Nonprofits are vital to our communities in ways businesses and government are not. Many nonprofits are so eager to bring about change, that they will fight for changes even when there is no funding available. Creating a nonprofit has several great benefits, but the two that stand out to me are:
- You get to work on issues that really makes a difference in the lives of people, and
- It’s an opportunity to provide a much-needed service.
There’s no greater reward than making a difference in the lives of people who really need the help.
Sickle International Family Coalition (SIFC) will be a bridge between the sickle cell community here in the United States and the sickle cell community in other countries. Often growing up, I would dread the fact that I had to live with such a painful, unpredictable disease. I often asked the question, why me?
After educating myself about Sickle Cell Disease (SCD) and meeting people and families living with SCD in other countries, I quickly began to understand that there is always someone worse off than you/me. I stopped asking the question “why” and began developing a spirit of gratitude. I learned that 50% of babies born in some parts of Africa die before the age of 5; I also discovered that people in Africa stigmatize SCD by calling the disease a curse and that kids living with the disease are often discouraged from attending school with kids who are healthy. Another major issue is the lack of misunderstanding of the disease from their families, and more importantly, the medical community.
Thus the need for nonprofit organizations, which really focus on the disparities while dispelling the myths and stigmas of this invisible disease. The United States is often looked to as a leader by many other countries. The purpose of starting an International nonprofit like SIFC is to use its many resources to improve care in those countries where the SCD community suffers in silence.
It’s cool to change your community, however, SIFC wants to change the World of SCD. We won’t feel our job is done until the world knows SCD like they know cancer. So if you have a burning PASSION inside of you, don’t look around for others to make change when you can.

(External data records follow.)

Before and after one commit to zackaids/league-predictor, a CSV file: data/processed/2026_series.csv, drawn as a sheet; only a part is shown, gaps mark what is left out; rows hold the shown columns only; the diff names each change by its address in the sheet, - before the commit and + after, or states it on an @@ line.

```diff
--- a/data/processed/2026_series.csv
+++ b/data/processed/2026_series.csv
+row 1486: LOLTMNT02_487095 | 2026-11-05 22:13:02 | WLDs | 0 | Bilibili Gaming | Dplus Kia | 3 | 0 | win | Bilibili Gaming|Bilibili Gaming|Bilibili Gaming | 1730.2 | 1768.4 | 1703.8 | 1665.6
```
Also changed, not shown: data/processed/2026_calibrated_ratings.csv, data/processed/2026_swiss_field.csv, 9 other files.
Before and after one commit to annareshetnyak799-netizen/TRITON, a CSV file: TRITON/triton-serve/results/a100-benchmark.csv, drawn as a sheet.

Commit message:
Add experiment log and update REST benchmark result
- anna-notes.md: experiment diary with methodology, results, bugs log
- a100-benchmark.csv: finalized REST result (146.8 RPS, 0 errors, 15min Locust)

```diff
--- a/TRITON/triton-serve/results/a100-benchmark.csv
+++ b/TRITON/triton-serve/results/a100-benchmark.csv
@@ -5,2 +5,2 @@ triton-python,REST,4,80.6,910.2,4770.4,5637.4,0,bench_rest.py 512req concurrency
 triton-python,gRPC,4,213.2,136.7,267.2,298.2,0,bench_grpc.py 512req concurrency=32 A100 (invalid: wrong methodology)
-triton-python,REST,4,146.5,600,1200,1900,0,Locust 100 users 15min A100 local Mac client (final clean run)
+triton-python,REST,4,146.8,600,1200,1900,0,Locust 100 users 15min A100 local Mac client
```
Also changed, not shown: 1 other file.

Nonprofits are truly VEHICLES of CHANGE!
Dominique Friend is an activist for Sickle Cell Disease awareness (SCD) and research who currently resides in Atlanta GA, but who grew up in Baltimore, Maryland and attended Baltimore City Public Schools. She is a wife, the mother of five wonderful children and has two beautiful granddaughters. Although her illness prevented her from graduating high school, she obtained her GED and then completed post-secondary courses in Creative Writing. Now a published author, Dominique has captured the essence of her daily struggles with the unpredictability and pain of Sickle Cell Disease in her autobiography, SICKLE, A Story of Pain, Purpose, and Perseverance. Dominique’s story was written in another book entitled Uncommon Challenges; Shared Journeys. She has become an activist who is raising awareness of Sickle Cell Disease and advocating for improved treatment for people living with Sickle Cell Disease. She is the founder of the Sickle International Family Coalition, an international network of families, individuals and organizations.